At least people are taking notice. I doubt the Prez but Diane Feinstein after reading the transcripts came out of the ether and fired off a letter to the President. Under any sort of hearing, this whole thing is idiocy. Two Border Patrol agents trying to do their jobs are in jail and a dope dealer is suiing the government and get this, while he had immunity from the prosecutor, he smuggles into the States another 753 pounds of pot. Got to love it. But, the agents don't love it as they are in prison with the very people they put their.

What is amazign to me is that common sense seems to be nowhere in sight. And, also, with the attention of those like Feinstein and even John Cornyn, a Republican from Texas, plus Alabama Senator Jeff Sessions, still these two guys are in jail. When there's no response from the White House, what do these concerned Senators do? If the "Agents" were named Scooter or some such name, maybe they could get attention.

Tuesday, October 02, 2007


I don't know what to say about this movie. Magnificent, disturbing, should be seen by every American. Mixed messages? What? I actually went to see it based on recommendation of the "girlfriends" or as we've recently been called, The Dysfunctional Six.


Basically, it is the story of the anguish of parents. A missing son, AWOL (absent without leave). Just home from Iraq, what has happened? The father, a military type, himself, an investigator, CID (Criminal Investigative Division). He bleeds red, white and blue. The story is wrapped in crime, drugs, the Mexican mafia. However, it really is not about this. Charlize Theron is good as the local detective who battles all sorts of demons, this one is only one file on her desk or would be if it was not for Tommy Lee Jones, the Dad. He is relentless. Jones is "Call" in Lonesome Dove. Take no prisoners. Susan Sarandon is the Mom, somewhat of a cameo appearance but very, very good.

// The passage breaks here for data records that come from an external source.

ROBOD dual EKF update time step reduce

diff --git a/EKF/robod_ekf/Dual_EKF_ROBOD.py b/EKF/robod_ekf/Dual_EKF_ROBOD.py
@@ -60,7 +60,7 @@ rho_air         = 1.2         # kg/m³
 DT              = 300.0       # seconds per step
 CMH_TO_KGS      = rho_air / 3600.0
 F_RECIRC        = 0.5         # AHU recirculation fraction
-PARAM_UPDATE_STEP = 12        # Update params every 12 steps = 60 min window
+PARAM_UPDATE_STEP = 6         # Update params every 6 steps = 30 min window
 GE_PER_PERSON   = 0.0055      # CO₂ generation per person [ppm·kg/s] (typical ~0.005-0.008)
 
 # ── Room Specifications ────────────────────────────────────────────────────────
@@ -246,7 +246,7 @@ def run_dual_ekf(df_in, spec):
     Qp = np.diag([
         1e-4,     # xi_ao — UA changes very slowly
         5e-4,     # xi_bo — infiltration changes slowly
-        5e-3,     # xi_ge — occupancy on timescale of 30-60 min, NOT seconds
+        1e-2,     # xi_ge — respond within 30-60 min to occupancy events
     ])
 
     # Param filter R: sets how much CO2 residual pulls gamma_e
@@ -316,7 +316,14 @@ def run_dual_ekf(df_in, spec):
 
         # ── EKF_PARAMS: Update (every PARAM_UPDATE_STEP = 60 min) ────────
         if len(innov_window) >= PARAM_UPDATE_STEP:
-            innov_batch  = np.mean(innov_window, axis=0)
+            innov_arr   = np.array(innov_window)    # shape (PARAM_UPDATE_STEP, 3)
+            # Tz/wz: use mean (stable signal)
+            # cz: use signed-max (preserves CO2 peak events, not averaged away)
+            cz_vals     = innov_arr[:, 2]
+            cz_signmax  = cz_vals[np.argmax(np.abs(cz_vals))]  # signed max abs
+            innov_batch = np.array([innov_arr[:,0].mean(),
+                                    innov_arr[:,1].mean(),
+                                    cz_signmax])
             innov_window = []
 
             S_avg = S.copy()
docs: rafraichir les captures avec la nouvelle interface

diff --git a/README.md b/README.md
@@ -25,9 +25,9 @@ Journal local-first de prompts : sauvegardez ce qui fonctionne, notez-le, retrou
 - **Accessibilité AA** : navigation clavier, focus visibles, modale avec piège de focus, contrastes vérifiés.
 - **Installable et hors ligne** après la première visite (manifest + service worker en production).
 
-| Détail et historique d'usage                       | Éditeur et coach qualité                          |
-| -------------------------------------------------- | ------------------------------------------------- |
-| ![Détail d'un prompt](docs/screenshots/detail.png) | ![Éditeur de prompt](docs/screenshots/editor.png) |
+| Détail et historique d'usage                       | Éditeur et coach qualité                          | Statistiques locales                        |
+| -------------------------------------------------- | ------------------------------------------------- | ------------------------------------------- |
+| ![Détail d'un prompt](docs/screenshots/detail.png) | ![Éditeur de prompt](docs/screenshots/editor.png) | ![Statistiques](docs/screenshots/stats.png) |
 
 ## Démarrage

Underlying it all is the Iraq War. What have we done to America's clean cut kids. The story is disturbing because, as my friend said, it forces us to deal with questions that nobody is asking. One question: is it about class--when we talk about Iraq, the elephant in the room is "class." Only the lower middle class at best is fighting this war.


How different is he/she than vets of any age. The same. Yes and No. The combat veteran is just that; a warrior who has seen war. However, the young Iraqi soldier is different inasmuch as the world is different. In The Valley, there's a scene of the son calling home. He is sending pictures over the Internet; it is a media war.


The symbolism of the title is fascinating. The story of David and Goliah and as the movie deals with it--all about conquering one's fears. Fascinating how the movie makers decided on the particular title.

How can war not affect the warrior. The issue is how? Here we were thinking that we had the Iraqi vets covered: not like Vietnam; in the jungles one day, Detroit the next. No reentry. This movie conveys that we are not prepared for their homecoming: is this true? Or, does the plight of the vet simply convey a story of a movie Director who wants to make a statement about Iraq. And, he does. This a compelling story from every single direction. My suspicion is that it will be a critic's choice (and it should) but that the public at large, will basically ignore. It is too heavy and too, too close to the bone. Three parachutes.